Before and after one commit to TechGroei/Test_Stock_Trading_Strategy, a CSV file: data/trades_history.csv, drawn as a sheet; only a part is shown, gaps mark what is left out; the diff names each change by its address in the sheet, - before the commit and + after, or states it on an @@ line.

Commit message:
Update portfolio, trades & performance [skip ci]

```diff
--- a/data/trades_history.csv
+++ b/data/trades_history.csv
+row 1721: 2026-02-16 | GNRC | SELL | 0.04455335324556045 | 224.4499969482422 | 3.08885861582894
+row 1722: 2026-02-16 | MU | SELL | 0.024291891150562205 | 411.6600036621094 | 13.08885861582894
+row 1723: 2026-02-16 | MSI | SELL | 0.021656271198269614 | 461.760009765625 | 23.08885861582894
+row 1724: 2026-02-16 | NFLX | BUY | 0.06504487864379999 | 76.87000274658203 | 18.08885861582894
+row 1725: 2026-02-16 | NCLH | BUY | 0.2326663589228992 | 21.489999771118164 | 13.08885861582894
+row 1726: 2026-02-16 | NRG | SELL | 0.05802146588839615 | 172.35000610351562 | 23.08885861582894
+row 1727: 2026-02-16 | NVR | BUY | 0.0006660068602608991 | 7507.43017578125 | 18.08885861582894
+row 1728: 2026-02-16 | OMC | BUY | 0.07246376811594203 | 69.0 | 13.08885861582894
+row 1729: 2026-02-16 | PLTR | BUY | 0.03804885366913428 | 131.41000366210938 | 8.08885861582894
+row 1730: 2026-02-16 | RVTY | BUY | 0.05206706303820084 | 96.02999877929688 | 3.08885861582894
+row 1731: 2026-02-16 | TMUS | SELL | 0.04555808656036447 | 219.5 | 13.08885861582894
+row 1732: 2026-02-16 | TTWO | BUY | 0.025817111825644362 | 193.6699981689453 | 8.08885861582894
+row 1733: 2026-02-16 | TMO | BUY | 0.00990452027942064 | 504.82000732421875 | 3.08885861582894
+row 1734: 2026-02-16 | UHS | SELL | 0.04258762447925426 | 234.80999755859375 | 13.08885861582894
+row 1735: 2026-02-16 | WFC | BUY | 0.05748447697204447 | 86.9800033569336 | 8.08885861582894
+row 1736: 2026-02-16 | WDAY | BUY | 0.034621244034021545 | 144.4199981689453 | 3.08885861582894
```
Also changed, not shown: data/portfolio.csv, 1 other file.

----

§ **Task brief**: Each line of the material should be repeated exactly as it reads.

§ **Response box**:
Before and after one commit to TechGroei/Test_Stock_Trading_Strategy, a CSV file: data/trades_history.csv, drawn as a sheet; only a part is shown, gaps mark what is left out; the diff names each change by its address in the sheet, - before the commit and + after, or states it on an @@ line.

Commit message:
Update portfolio, trades & performance [skip ci]

```diff
--- a/data/trades_history.csv
+++ b/data/trades_history.csv
+row 1721: 2026-02-16 | GNRC | SELL | 0.04455335324556045 | 224.4499969482422 | 3.08885861582894
+row 1722: 2026-02-16 | MU | SELL | 0.024291891150562205 | 411.6600036621094 | 13.08885861582894
+row 1723: 2026-02-16 | MSI | SELL | 0.021656271198269614 | 461.760009765625 | 23.08885861582894
+row 1724: 2026-02-16 | NFLX | BUY | 0.06504487864379999 | 76.87000274658203 | 18.08885861582894
+row 1725: 2026-02-16 | NCLH | BUY | 0.2326663589228992 | 21.489999771118164 | 13.08885861582894
+row 1726: 2026-02-16 | NRG | SELL | 0.05802146588839615 | 172.35000610351562 | 23.08885861582894
+row 1727: 2026-02-16 | NVR | BUY | 0.0006660068602608991 | 7507.43017578125 | 18.08885861582894
+row 1728: 2026-02-16 | OMC | BUY | 0.07246376811594203 | 69.0 | 13.08885861582894
+row 1729: 2026-02-16 | PLTR | BUY | 0.03804885366913428 | 131.41000366210938 | 8.08885861582894
+row 1730: 2026-02-16 | RVTY | BUY | 0.05206706303820084 | 96.02999877929688 | 3.08885861582894
+row 1731: 2026-02-16 | TMUS | SELL | 0.04555808656036447 | 219.5 | 13.08885861582894
+row 1732: 2026-02-16 | TTWO | BUY | 0.025817111825644362 | 193.6699981689453 | 8.08885861582894
+row 1733: 2026-02-16 | TMO | BUY | 0.00990452027942064 | 504.82000732421875 | 3.08885861582894
+row 1734: 2026-02-16 | UHS | SELL | 0.04258762447925426 | 234.80999755859375 | 13.08885861582894
+row 1735: 2026-02-16 | WFC | BUY | 0.05748447697204447 | 86.9800033569336 | 8.08885861582894
+row 1736: 2026-02-16 | WDAY | BUY | 0.034621244034021545 | 144.4199981689453 | 3.08885861582894
```
Also changed, not shown: data/portfolio.csv, 1 other file.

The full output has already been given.